Exercise requirements:
The answer must be every line below that holds the word "Also".

Dataset content:
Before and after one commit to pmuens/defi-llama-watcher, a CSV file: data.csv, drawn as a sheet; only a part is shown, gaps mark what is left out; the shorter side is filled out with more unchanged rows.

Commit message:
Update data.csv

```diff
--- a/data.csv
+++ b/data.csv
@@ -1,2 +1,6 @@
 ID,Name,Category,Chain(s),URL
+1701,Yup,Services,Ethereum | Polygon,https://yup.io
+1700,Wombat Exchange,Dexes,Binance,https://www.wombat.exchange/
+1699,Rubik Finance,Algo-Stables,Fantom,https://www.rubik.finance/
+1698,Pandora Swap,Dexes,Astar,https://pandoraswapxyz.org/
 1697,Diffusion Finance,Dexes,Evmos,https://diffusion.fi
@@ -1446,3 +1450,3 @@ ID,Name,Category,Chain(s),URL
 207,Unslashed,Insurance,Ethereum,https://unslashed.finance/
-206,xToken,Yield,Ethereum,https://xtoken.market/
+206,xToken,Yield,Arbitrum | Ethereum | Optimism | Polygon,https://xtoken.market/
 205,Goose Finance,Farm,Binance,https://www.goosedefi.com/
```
---
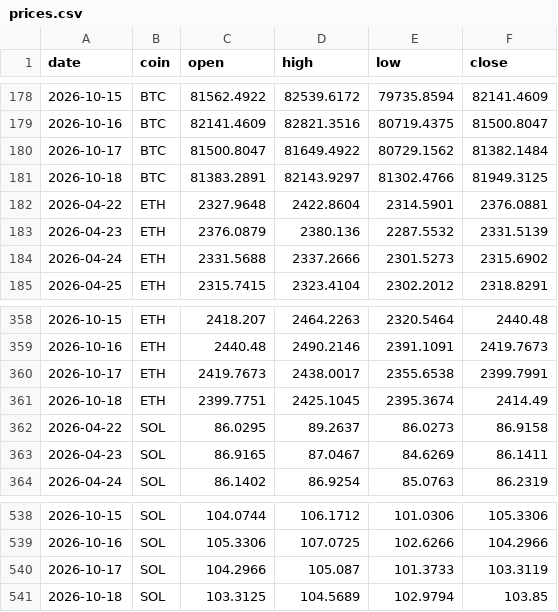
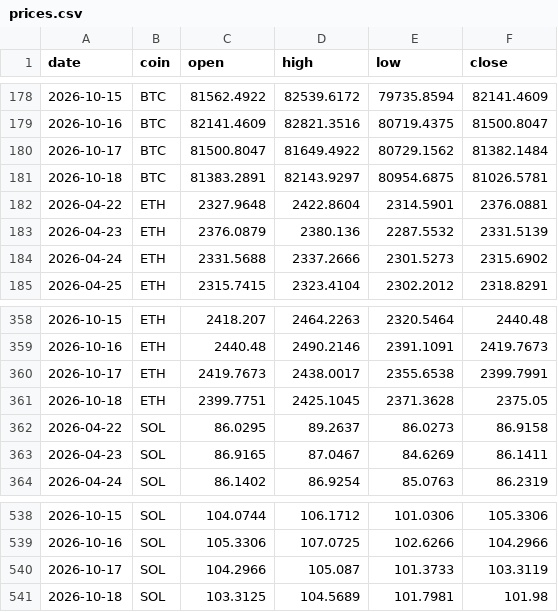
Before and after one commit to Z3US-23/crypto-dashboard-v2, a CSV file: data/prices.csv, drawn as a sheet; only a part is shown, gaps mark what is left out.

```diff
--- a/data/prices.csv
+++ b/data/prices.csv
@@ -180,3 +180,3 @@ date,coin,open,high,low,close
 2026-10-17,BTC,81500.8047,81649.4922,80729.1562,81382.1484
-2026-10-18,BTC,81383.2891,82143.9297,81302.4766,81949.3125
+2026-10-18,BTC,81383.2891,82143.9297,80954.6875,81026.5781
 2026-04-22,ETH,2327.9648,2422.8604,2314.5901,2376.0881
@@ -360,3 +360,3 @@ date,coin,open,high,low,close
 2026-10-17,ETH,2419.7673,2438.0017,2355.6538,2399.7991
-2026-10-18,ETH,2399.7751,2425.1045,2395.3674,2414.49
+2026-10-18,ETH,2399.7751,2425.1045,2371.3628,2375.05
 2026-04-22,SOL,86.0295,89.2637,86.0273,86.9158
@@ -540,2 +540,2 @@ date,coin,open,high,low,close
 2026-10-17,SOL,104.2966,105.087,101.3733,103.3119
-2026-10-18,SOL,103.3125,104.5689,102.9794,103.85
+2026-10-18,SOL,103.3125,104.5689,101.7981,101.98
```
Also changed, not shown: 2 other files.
...
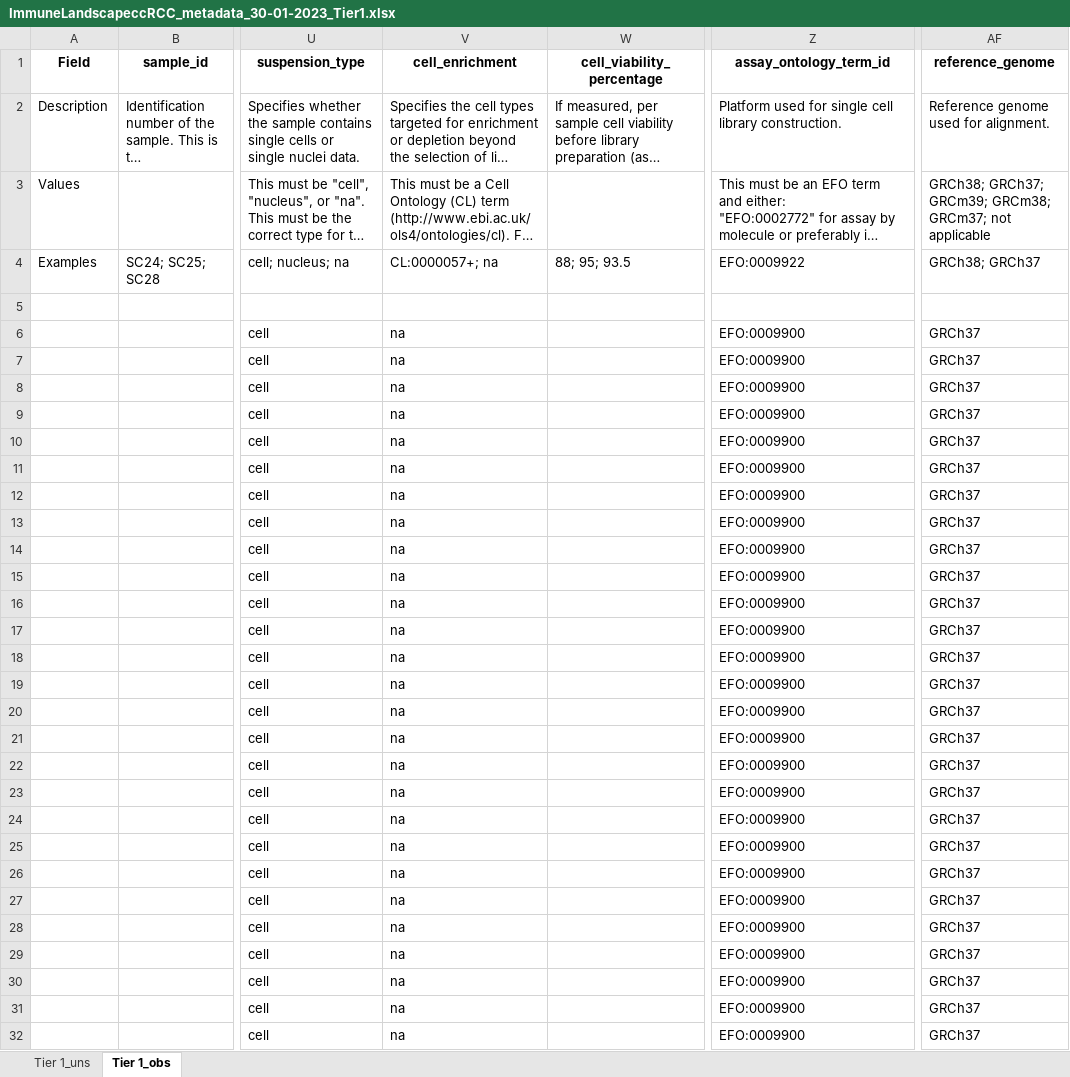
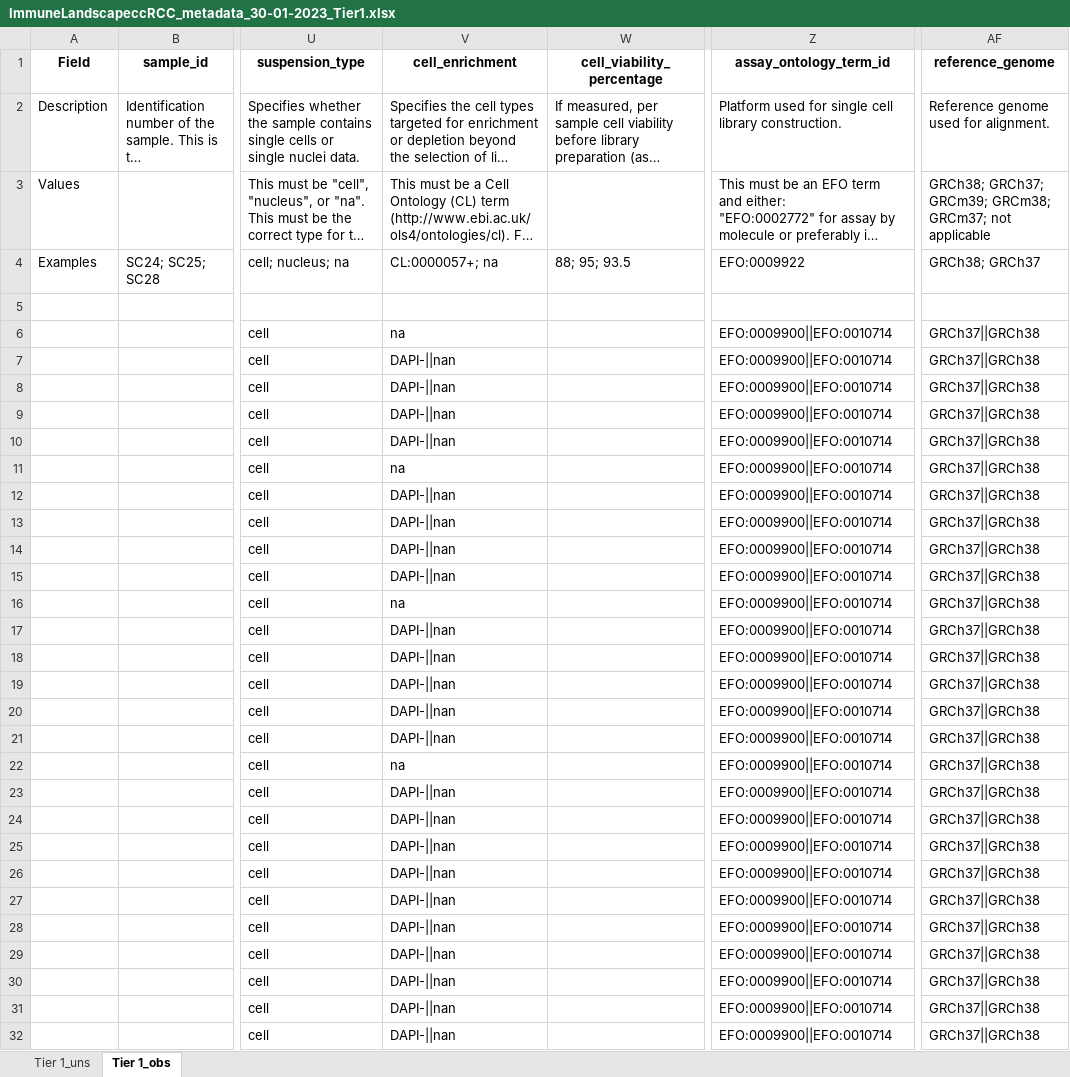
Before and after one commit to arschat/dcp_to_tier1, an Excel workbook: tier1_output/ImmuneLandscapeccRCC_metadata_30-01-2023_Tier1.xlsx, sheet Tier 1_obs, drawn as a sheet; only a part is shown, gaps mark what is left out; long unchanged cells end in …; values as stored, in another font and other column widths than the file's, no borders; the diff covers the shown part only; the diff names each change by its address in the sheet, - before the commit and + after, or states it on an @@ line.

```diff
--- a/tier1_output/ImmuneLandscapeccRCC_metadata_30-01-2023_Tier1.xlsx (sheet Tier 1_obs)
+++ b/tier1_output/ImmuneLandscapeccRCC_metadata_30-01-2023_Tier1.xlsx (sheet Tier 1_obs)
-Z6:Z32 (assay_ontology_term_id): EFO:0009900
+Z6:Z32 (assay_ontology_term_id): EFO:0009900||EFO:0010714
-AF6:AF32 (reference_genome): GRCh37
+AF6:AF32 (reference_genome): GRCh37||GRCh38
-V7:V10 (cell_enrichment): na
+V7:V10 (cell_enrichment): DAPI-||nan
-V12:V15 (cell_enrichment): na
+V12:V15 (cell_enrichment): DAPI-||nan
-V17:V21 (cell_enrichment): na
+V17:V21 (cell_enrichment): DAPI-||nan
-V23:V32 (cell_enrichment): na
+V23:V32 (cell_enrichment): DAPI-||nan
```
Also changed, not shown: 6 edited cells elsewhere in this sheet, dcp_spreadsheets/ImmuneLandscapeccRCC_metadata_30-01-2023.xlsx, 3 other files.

Written solution:
Also changed, not shown: 2 other files.
Also changed, not shown: 6 edited cells elsewhere in this sheet, dcp_spreadsheets/ImmuneLandscapeccRCC_metadata_30-01-2023.xlsx, 3 other files.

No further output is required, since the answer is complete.